EXERCISE DESCRIPTION |
Down to the final line, reproduce the entries that follow exactly.

GIVEN RECORDS |

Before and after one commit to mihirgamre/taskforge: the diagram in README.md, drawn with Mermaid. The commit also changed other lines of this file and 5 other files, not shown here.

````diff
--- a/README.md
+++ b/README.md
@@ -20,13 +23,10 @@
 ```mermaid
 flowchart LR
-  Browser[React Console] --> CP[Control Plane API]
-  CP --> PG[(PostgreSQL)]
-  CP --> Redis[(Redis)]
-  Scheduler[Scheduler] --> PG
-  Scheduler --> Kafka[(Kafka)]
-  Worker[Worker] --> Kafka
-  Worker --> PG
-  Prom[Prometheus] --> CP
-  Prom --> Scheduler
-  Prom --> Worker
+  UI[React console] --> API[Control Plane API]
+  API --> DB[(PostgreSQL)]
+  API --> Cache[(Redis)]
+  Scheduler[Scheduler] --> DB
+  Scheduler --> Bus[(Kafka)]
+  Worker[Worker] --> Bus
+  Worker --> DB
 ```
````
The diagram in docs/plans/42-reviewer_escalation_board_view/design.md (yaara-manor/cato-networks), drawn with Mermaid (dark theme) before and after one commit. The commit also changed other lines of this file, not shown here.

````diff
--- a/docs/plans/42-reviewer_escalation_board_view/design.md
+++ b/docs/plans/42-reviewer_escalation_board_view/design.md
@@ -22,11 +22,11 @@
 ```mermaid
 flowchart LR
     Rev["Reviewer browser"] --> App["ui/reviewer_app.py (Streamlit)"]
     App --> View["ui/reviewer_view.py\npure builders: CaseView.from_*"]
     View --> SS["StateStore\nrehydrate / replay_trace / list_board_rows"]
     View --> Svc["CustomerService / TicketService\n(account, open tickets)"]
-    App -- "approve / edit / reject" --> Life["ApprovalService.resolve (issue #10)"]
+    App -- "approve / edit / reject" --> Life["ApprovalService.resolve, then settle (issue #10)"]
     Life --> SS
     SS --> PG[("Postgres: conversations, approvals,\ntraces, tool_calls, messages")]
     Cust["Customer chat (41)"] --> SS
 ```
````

REPLY |
Before and after one commit to mihirgamre/taskforge: the diagram in README.md, drawn with Mermaid. The commit also changed other lines of this file and 5 other files, not shown here.

````diff
--- a/README.md
+++ b/README.md
@@ -20,13 +23,10 @@
 ```mermaid
 flowchart LR
-  Browser[React Console] --> CP[Control Plane API]
-  CP --> PG[(PostgreSQL)]
-  CP --> Redis[(Redis)]
-  Scheduler[Scheduler] --> PG
-  Scheduler --> Kafka[(Kafka)]
-  Worker[Worker] --> Kafka
-  Worker --> PG
-  Prom[Prometheus] --> CP
-  Prom --> Scheduler
-  Prom --> Worker
+  UI[React console] --> API[Control Plane API]
+  API --> DB[(PostgreSQL)]
+  API --> Cache[(Redis)]
+  Scheduler[Scheduler] --> DB
+  Scheduler --> Bus[(Kafka)]
+  Worker[Worker] --> Bus
+  Worker --> DB
 ```
````
The diagram in docs/plans/42-reviewer_escalation_board_view/design.md (yaara-manor/cato-networks), drawn with Mermaid (dark theme) before and after one commit. The commit also changed other lines of this file, not shown here.

````diff
--- a/docs/plans/42-reviewer_escalation_board_view/design.md
+++ b/docs/plans/42-reviewer_escalation_board_view/design.md
@@ -22,11 +22,11 @@
 ```mermaid
 flowchart LR
     Rev["Reviewer browser"] --> App["ui/reviewer_app.py (Streamlit)"]
     App --> View["ui/reviewer_view.py\npure builders: CaseView.from_*"]
     View --> SS["StateStore\nrehydrate / replay_trace / list_board_rows"]
     View --> Svc["CustomerService / TicketService\n(account, open tickets)"]
-    App -- "approve / edit / reject" --> Life["ApprovalService.resolve (issue #10)"]
+    App -- "approve / edit / reject" --> Life["ApprovalService.resolve, then settle (issue #10)"]
     Life --> SS
     SS --> PG[("Postgres: conversations, approvals,\ntraces, tool_calls, messages")]
     Cust["Customer chat (41)"] --> SS
 ```
````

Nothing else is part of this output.